Each entry must be given again exactly as it appears, with images excluded.

Supplied records START

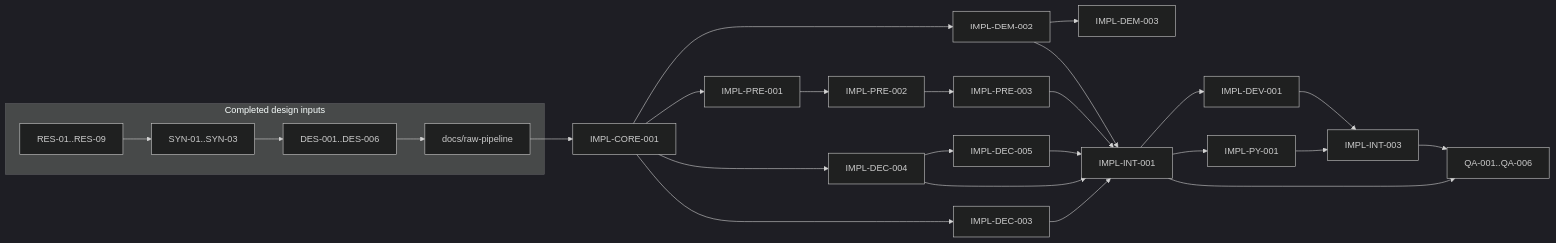
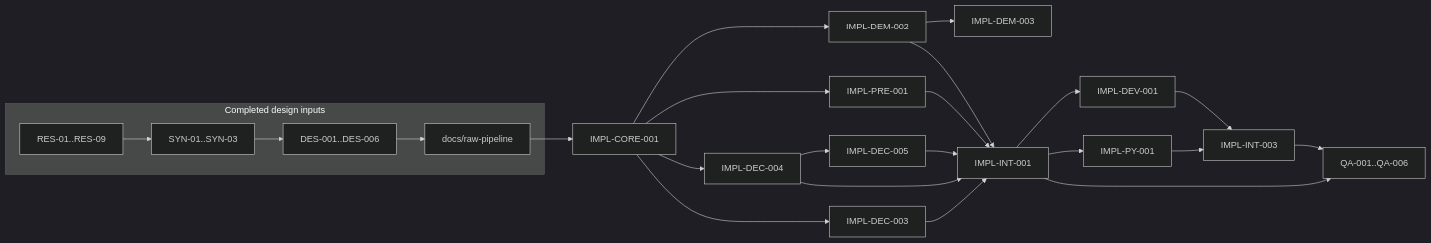
The diagram in agent-work/tasks/raw-pipeline/README.md (Glatzel/fornax), drawn with Mermaid (dark theme) before and after one commit. The commit also changed other lines of this file and 21 other files, not shown here.

Commit message:
feat(impl-pre-001): implement preprocessing pipeline

````diff
--- a/agent-work/tasks/raw-pipeline/README.md
+++ b/agent-work/tasks/raw-pipeline/README.md
@@ -108,45 +105,42 @@
 ```mermaid
 flowchart LR
     subgraph Completed["Completed design inputs"]
         R0["RES-01..RES-09"]
         S["SYN-01..SYN-03"]
         D["DES-001..DES-006"]
         Docs["docs/raw-pipeline"]
         R0 --> S --> D --> Docs
     end
 
     Core["IMPL-CORE-001"]
     LibRaw["IMPL-DEC-003"]
     Dnglab["IMPL-DEC-004"]
     Dnc["IMPL-DEC-005"]
     Pre1["IMPL-PRE-001"]
-    Pre2["IMPL-PRE-002"]
-    Pre3["IMPL-PRE-003"]
     Dem2["IMPL-DEM-002"]
     Dem3["IMPL-DEM-003"]
     Int1["IMPL-INT-001"]
     Py["IMPL-PY-001"]
     Dev["IMPL-DEV-001"]
     Int3["IMPL-INT-003"]
     QA["QA-001..QA-006"]
 
     Docs --> Core
     Core --> LibRaw
     Core --> Dnglab
     Core --> Pre1
     Core --> Dem2
     Dnglab --> Dnc
-    Pre1 --> Pre2 --> Pre3
     Dem2 --> Dem3
     LibRaw --> Int1
     Dnglab --> Int1
     Dnc --> Int1
-    Pre3 --> Int1
+    Pre1 --> Int1
     Dem2 --> Int1
     Int1 --> Py
     Int1 --> Dev
     Py --> Int3
     Dev --> Int3
     Int1 --> QA
     Int3 --> QA
 ```
````
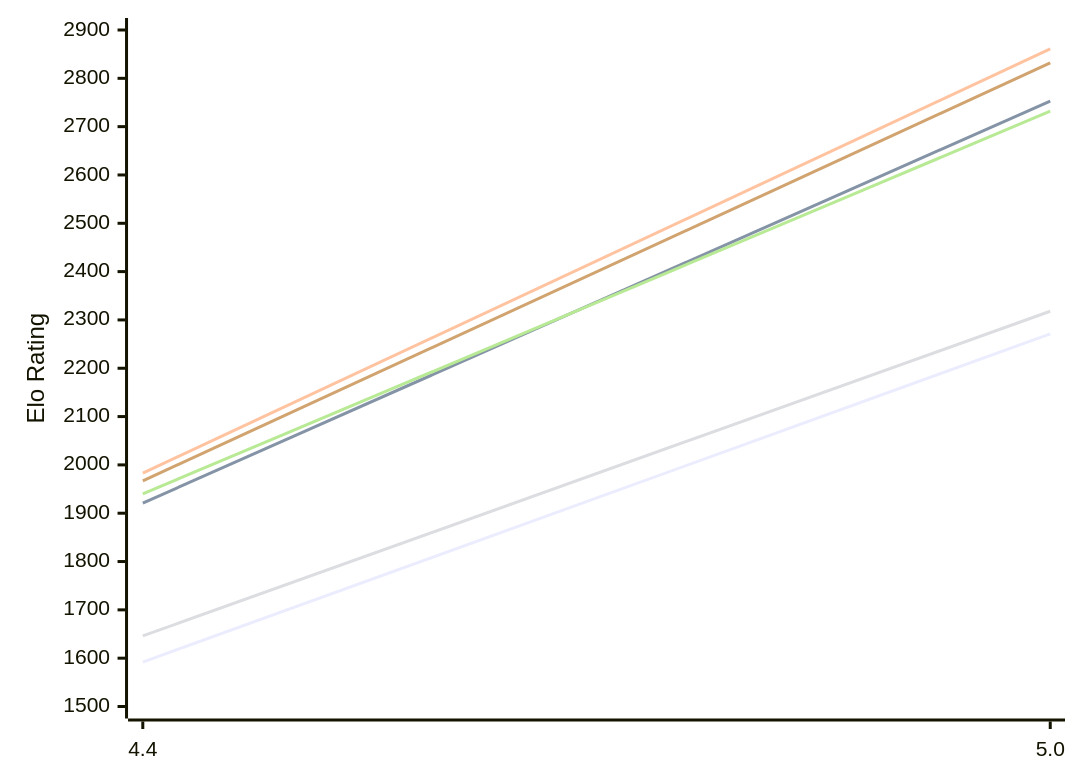
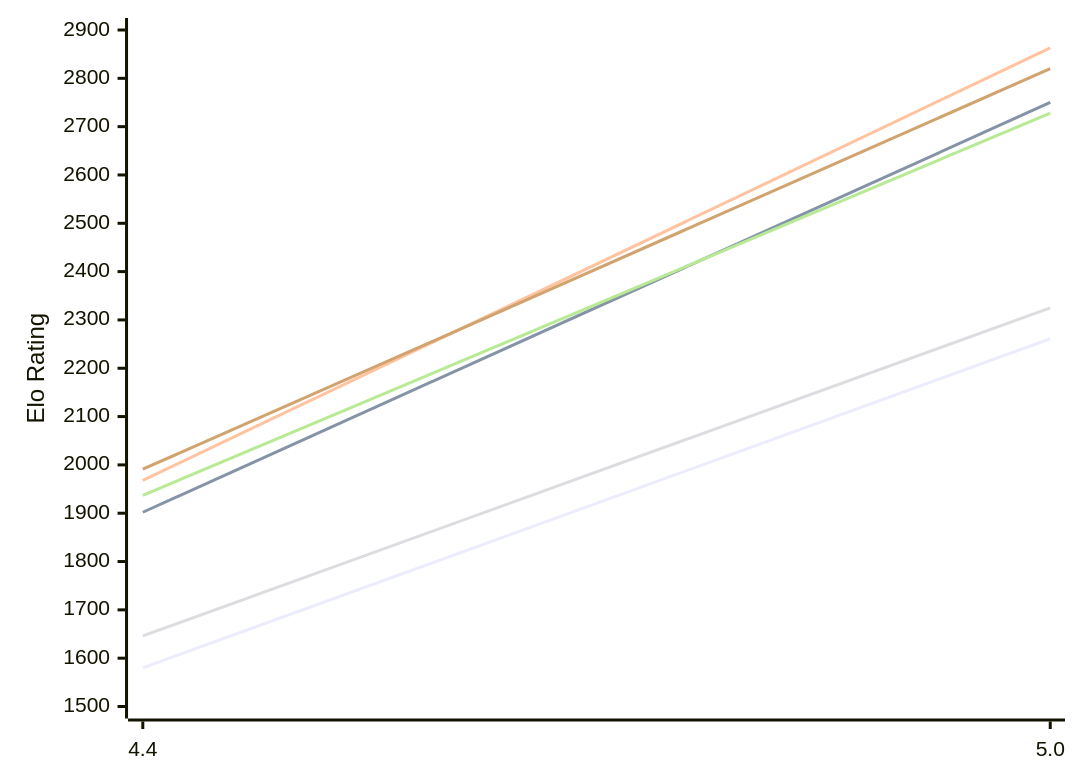
Before and after one commit to computer-chess-index/cci: the first of 2 diagrams in engines/Radiance.md, drawn with Mermaid. The commit also changed other lines of this file, not shown here.

Commit message:
Update CCI Ratings (ELO VLTC) - 2026-11-15

````diff
--- a/engines/Radiance.md
+++ b/engines/Radiance.md
@@ -51,12 +51,12 @@
 ```mermaid
 %%{init: {"theme":"base","themeVariables":{"seriesColors:['#a3a3a3','#222221','#faa371']}}}%%
 xychart-beta
   x-axis ["4.4", "5.0"]
   y-axis "Elo Rating" 1500 --> 2900
-  line "E1: STC (8.0+0.08s)" [1592, 2271]
-  line "E1: LTC (60.0+0.60s)" [1921, 2753]
-  line "E1: VLTC (2m24s+1.12s)" [1983, 2861]
-  line "P1: STC (8.0+0.08s)" [1646, 2318]
-  line "P1: LTC (60.0+0.60s)" [1940, 2732]
-  line "P1: VLTC (2m24s+1.12s)" [1967, 2832]
+  line "E1: STC (8.0+0.08s)" [1580, 2261]
+  line "E1: LTC (60.0+0.60s)" [1902, 2750]
+  line "E1: VLTC (2m24s+1.12s)" [1968, 2863]
+  line "P1: STC (8.0+0.08s)" [1646, 2325]
+  line "P1: LTC (60.0+0.60s)" [1937, 2728]
+  line "P1: VLTC (2m24s+1.12s)" [1991, 2820]
 ```
````
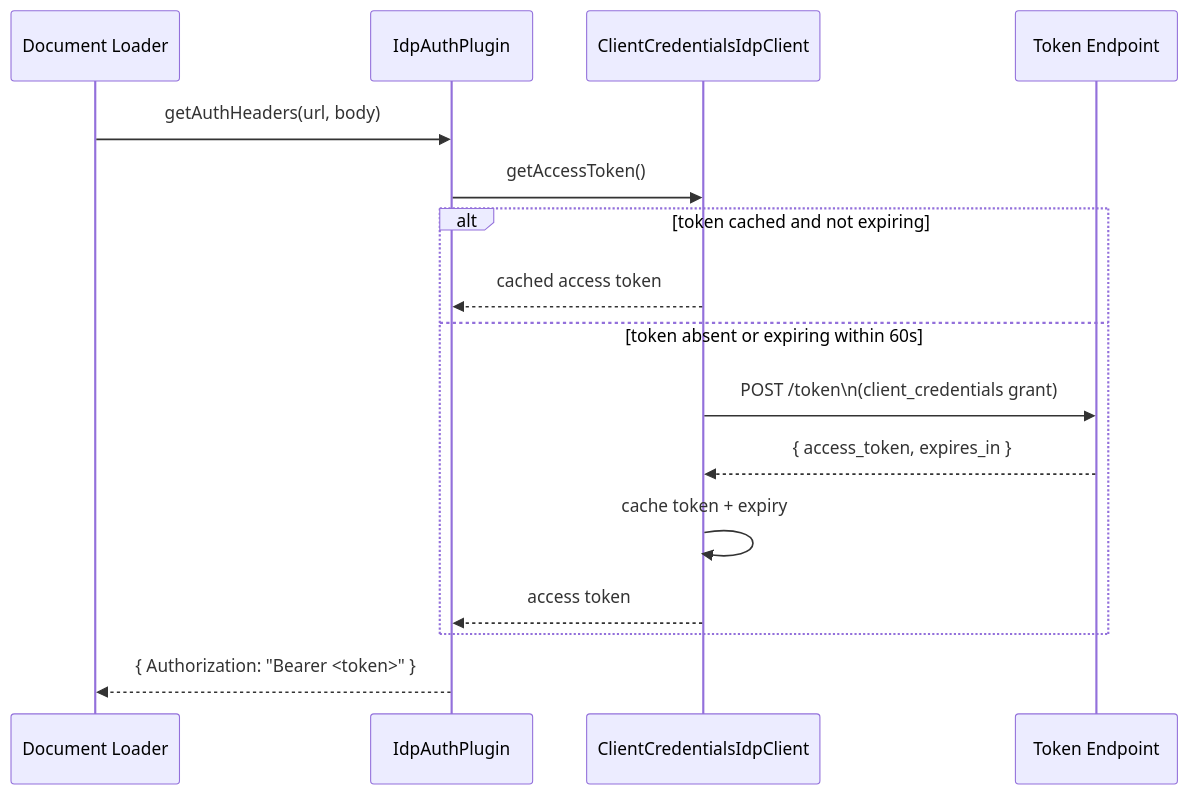
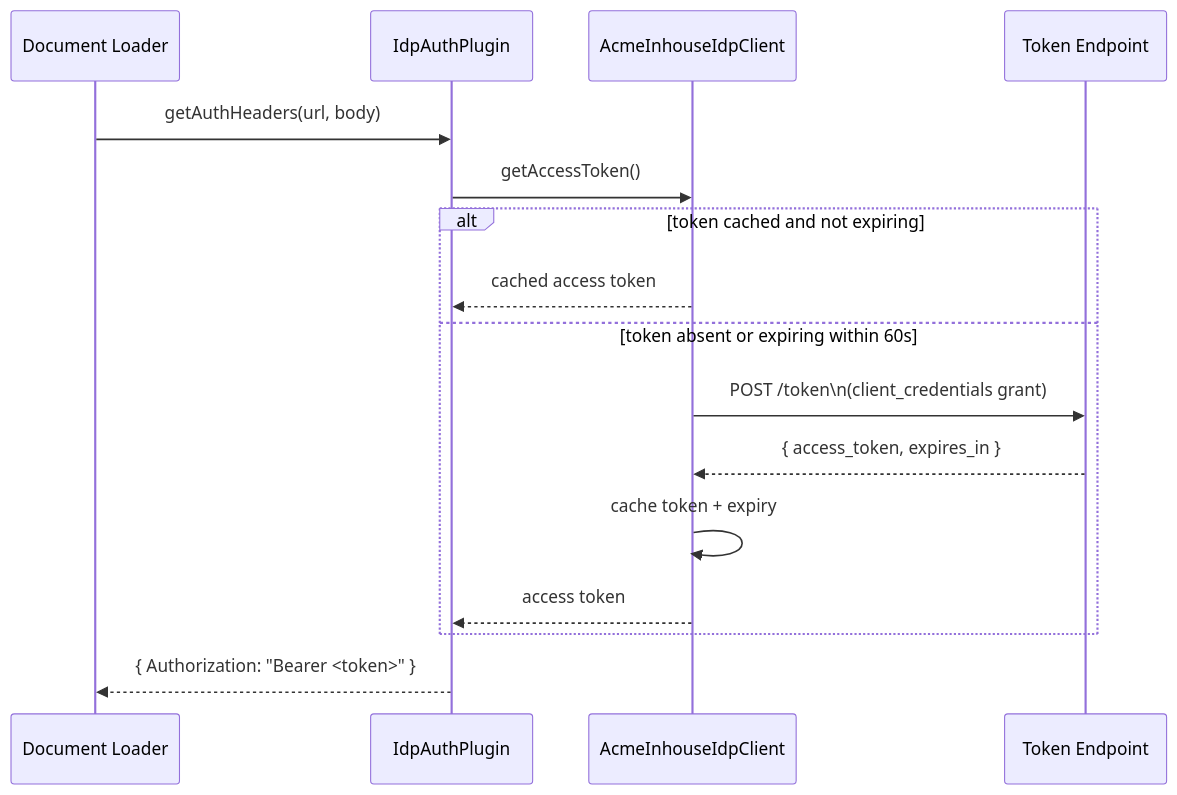
One commit to jimthompson5802/calm-web-repo changed the fourth of 10 diagrams in docs/general-idp-authplugin-design.md. Above: the diagram before and after it, drawn with Mermaid. The commit also changed other lines of this file, not shown here.

Commit message:
feat: remove unused IdpClient classes and update sequence diagrams for clarity

````diff
--- a/docs/general-idp-authplugin-design.md
+++ b/docs/general-idp-authplugin-design.md
@@ -187,19 +159,19 @@
 ```mermaid
 sequenceDiagram
     participant Loader as Document Loader
     participant IAP as IdpAuthPlugin
-    participant CC as ClientCredentialsIdpClient
+    participant CC as AcmeInhouseIdpClient
     participant IDP as Token Endpoint
 
     Loader->>IAP: getAuthHeaders(url, body)
     IAP->>CC: getAccessToken()
     alt token cached and not expiring
         CC-->>IAP: cached access token
     else token absent or expiring within 60s
         CC->>IDP: POST /token\n(client_credentials grant)
         IDP-->>CC: { access_token, expires_in }
         CC->>CC: cache token + expiry
         CC-->>IAP: access token
     end
     IAP-->>Loader: { Authorization: "Bearer <token>" }
 ```
````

Supplied records END

**Reply:**
The diagram in agent-work/tasks/raw-pipeline/README.md (Glatzel/fornax), drawn with Mermaid (dark theme) before and after one commit. The commit also changed other lines of this file and 21 other files, not shown here.

Commit message:
feat(impl-pre-001): implement preprocessing pipeline

````diff
--- a/agent-work/tasks/raw-pipeline/README.md
+++ b/agent-work/tasks/raw-pipeline/README.md
@@ -108,45 +105,42 @@
 ```mermaid
 flowchart LR
     subgraph Completed["Completed design inputs"]
         R0["RES-01..RES-09"]
         S["SYN-01..SYN-03"]
         D["DES-001..DES-006"]
         Docs["docs/raw-pipeline"]
         R0 --> S --> D --> Docs
     end
 
     Core["IMPL-CORE-001"]
     LibRaw["IMPL-DEC-003"]
     Dnglab["IMPL-DEC-004"]
     Dnc["IMPL-DEC-005"]
     Pre1["IMPL-PRE-001"]
-    Pre2["IMPL-PRE-002"]
-    Pre3["IMPL-PRE-003"]
     Dem2["IMPL-DEM-002"]
     Dem3["IMPL-DEM-003"]
     Int1["IMPL-INT-001"]
     Py["IMPL-PY-001"]
     Dev["IMPL-DEV-001"]
     Int3["IMPL-INT-003"]
     QA["QA-001..QA-006"]
 
     Docs --> Core
     Core --> LibRaw
     Core --> Dnglab
     Core --> Pre1
     Core --> Dem2
     Dnglab --> Dnc
-    Pre1 --> Pre2 --> Pre3
     Dem2 --> Dem3
     LibRaw --> Int1
     Dnglab --> Int1
     Dnc --> Int1
-    Pre3 --> Int1
+    Pre1 --> Int1
     Dem2 --> Int1
     Int1 --> Py
     Int1 --> Dev
     Py --> Int3
     Dev --> Int3
     Int1 --> QA
     Int3 --> QA
 ```
````
Before and after one commit to computer-chess-index/cci: the first of 2 diagrams in engines/Radiance.md, drawn with Mermaid. The commit also changed other lines of this file, not shown here.

Commit message:
Update CCI Ratings (ELO VLTC) - 2026-11-15

````diff
--- a/engines/Radiance.md
+++ b/engines/Radiance.md
@@ -51,12 +51,12 @@
 ```mermaid
 %%{init: {"theme":"base","themeVariables":{"seriesColors:['#a3a3a3','#222221','#faa371']}}}%%
 xychart-beta
   x-axis ["4.4", "5.0"]
   y-axis "Elo Rating" 1500 --> 2900
-  line "E1: STC (8.0+0.08s)" [1592, 2271]
-  line "E1: LTC (60.0+0.60s)" [1921, 2753]
-  line "E1: VLTC (2m24s+1.12s)" [1983, 2861]
-  line "P1: STC (8.0+0.08s)" [1646, 2318]
-  line "P1: LTC (60.0+0.60s)" [1940, 2732]
-  line "P1: VLTC (2m24s+1.12s)" [1967, 2832]
+  line "E1: STC (8.0+0.08s)" [1580, 2261]
+  line "E1: LTC (60.0+0.60s)" [1902, 2750]
+  line "E1: VLTC (2m24s+1.12s)" [1968, 2863]
+  line "P1: STC (8.0+0.08s)" [1646, 2325]
+  line "P1: LTC (60.0+0.60s)" [1937, 2728]
+  line "P1: VLTC (2m24s+1.12s)" [1991, 2820]
 ```
````
One commit to jimthompson5802/calm-web-repo changed the fourth of 10 diagrams in docs/general-idp-authplugin-design.md. Above: the diagram before and after it, drawn with Mermaid. The commit also changed other lines of this file, not shown here.

Commit message:
feat: remove unused IdpClient classes and update sequence diagrams for clarity

````diff
--- a/docs/general-idp-authplugin-design.md
+++ b/docs/general-idp-authplugin-design.md
@@ -187,19 +159,19 @@
 ```mermaid
 sequenceDiagram
     participant Loader as Document Loader
     participant IAP as IdpAuthPlugin
-    participant CC as ClientCredentialsIdpClient
+    participant CC as AcmeInhouseIdpClient
     participant IDP as Token Endpoint
 
     Loader->>IAP: getAuthHeaders(url, body)
     IAP->>CC: getAccessToken()
     alt token cached and not expiring
         CC-->>IAP: cached access token
     else token absent or expiring within 60s
         CC->>IDP: POST /token\n(client_credentials grant)
         IDP-->>CC: { access_token, expires_in }
         CC->>CC: cache token + expiry
         CC-->>IAP: access token
     end
     IAP-->>Loader: { Authorization: "Bearer <token>" }
 ```
````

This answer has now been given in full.